Psalm 3


One of the enemies most ardent and frequent attacks upon the people of God is the threat of lost salvation. I am certain no greater damage is done to the kingdom than by this hellish attack. I am not mumbling about that flawed and heretical doctrine that God is going to drop you like a hot potato if you sin – though it’s damage is equally horrible. I am here concerned with the damage the evil one inflicts upon God’s true servants by hinting to them that they have lost or have not gained salvation. The answer to the heresy is the answer to all heresy, gaining a knowledge of what the Bible does say and cling to it regardless of emotion.

In Psalm 3 we encounter just such a solution.

A Psalm of David, when he fled from Absalom his son. O Lord, how my adversaries have increased!
Many are rising up against me.
Many are saying of my soul, “There is no deliverance for him in God.”

Selah.

But You, O Lord, are a shield about me, My glory, and the One who lifts my head.

I was crying to the Lord with my voice, And He answered me from His holy mountain.

Selah.

I lay down and slept; I awoke, for the Lord sustains me.
I will not be afraid of ten thousands of people Who have set themselves against me round about.

Arise, O Lord; save me, O my God!
For You have smitten all my enemies on the cheek; You have shattered the teeth of the wicked.

Salvation belongs to the Lord; Your blessing be upon Your people!
Selah.
(Psalm 3, NASB95)

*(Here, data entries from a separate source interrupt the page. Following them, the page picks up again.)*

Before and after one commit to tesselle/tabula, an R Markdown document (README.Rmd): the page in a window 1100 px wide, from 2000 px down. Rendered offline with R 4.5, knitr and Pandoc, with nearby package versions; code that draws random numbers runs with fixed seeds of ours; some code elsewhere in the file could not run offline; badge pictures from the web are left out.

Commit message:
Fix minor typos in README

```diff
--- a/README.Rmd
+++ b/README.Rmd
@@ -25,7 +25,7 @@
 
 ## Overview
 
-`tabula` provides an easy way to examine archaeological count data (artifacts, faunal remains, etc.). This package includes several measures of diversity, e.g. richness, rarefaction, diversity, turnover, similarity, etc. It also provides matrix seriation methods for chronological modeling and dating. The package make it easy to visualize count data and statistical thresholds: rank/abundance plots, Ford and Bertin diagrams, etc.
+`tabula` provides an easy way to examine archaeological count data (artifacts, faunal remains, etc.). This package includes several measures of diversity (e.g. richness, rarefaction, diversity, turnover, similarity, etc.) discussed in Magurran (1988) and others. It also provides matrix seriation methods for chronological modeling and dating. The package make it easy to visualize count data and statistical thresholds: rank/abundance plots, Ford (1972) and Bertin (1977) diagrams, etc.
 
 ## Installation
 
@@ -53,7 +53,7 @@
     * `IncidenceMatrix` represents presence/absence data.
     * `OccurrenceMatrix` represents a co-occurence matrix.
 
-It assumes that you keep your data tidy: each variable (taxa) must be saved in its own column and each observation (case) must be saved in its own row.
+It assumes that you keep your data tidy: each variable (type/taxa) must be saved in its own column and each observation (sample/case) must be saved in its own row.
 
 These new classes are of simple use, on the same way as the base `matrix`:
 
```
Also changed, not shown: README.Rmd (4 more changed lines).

The opening ascription says that David wrote of it regarding his flight from Absalom; in that context we must understand that when David writes of no deliverance for his soul he is not – as far as I can tell- speaking of eternal damnation but rather loss of his physical life being all but guaranteed. Nevertheless there is, I think, a valid application of this Psalm to the frequent attacks of the enemy and the solution embedded in God’s word.

The answer to the accusation of lost salvation (no rhyme intended) is embedded in the third verse. The enemy may shout long and loud; or more likely will whisper soft and frequent that our lives are forfeit any hope of redemption – yet it is not the taunts of the enemy which we must trust. It is the very person of God himself. “But You, O Lord, are a shield about me…”

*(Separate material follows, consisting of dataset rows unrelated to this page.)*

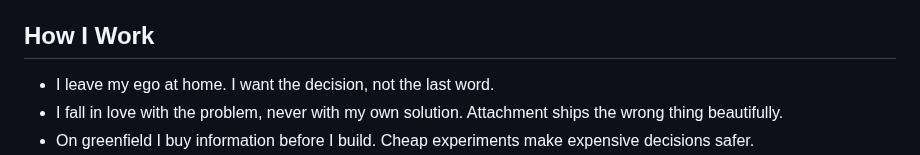
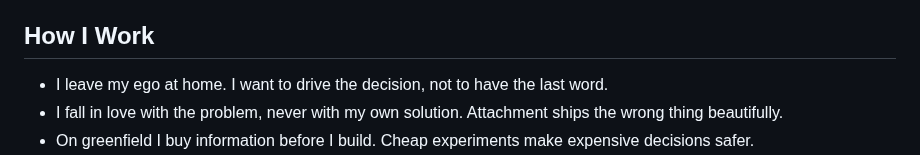
Before and after one commit to hilbertp/job-bot, a Markdown page: data/applications/cv_general_ats.md, the part around the change. Drawn GitHub-style.

Commit message:
style(cv): the first strength claims driving the decision, not receiving it
Philipp on 2026-08-13: "I want TO DRIVE the dicision".

"I want the decision, not the last word" reads as detachment: he will accept
whatever decision emerges as long as it is a good one. That undersells the
strength. Ego-free is the method, not the ambition; the point is that he
drives the call and does not need to win the room to do it.

Now "I want to drive the decision, not to have the last word", which also
fixes the parallel: the old line contrasted a noun with a noun and read as
though both were things he might want.

Still 2 pages, "ATS audit clean", 13 tests pass.

Co-Authored-By: Claude Opus 5 <noreply@anthropic.com>

```diff
--- a/data/applications/cv_general_ats.md
+++ b/data/applications/cv_general_ats.md
@@ -14,7 +14,7 @@ Product manager and product owner with 13 years of end-to-end product ownership
 
 ## How I Work
 
-- I leave my ego at home. I want the decision, not the last word.
+- I leave my ego at home. I want to drive the decision, not to have the last word.
 - I fall in love with the problem, never with my own solution. Attachment ships the wrong thing beautifully.
 - On greenfield I buy information before I build. Cheap experiments make expensive decisions safer.
 - I keep the whole value chain in view, not just the backlog. Defect-to-fix time is a product metric; architects and DevOps engineers build that chain, my job is to steer it into the right lanes.
```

It is not up to you to maintain your salvation just as it was not up to you to obtain it in the first place. It is up to the character of God who has himself declared salvation for them who will in repentance accept the Lord Jesus as their savior.

The remainder of the Psalm also comes into play in terms of Spiritual Warfare: “Arise, O Lord; save me, O my God!” Let the Lord shatter the teeth of the demonic beings who taunt.

As for you, embrace the deliverance guaranteed in Jesus Christ and do not give heed to the diabolical whispers of the enemy.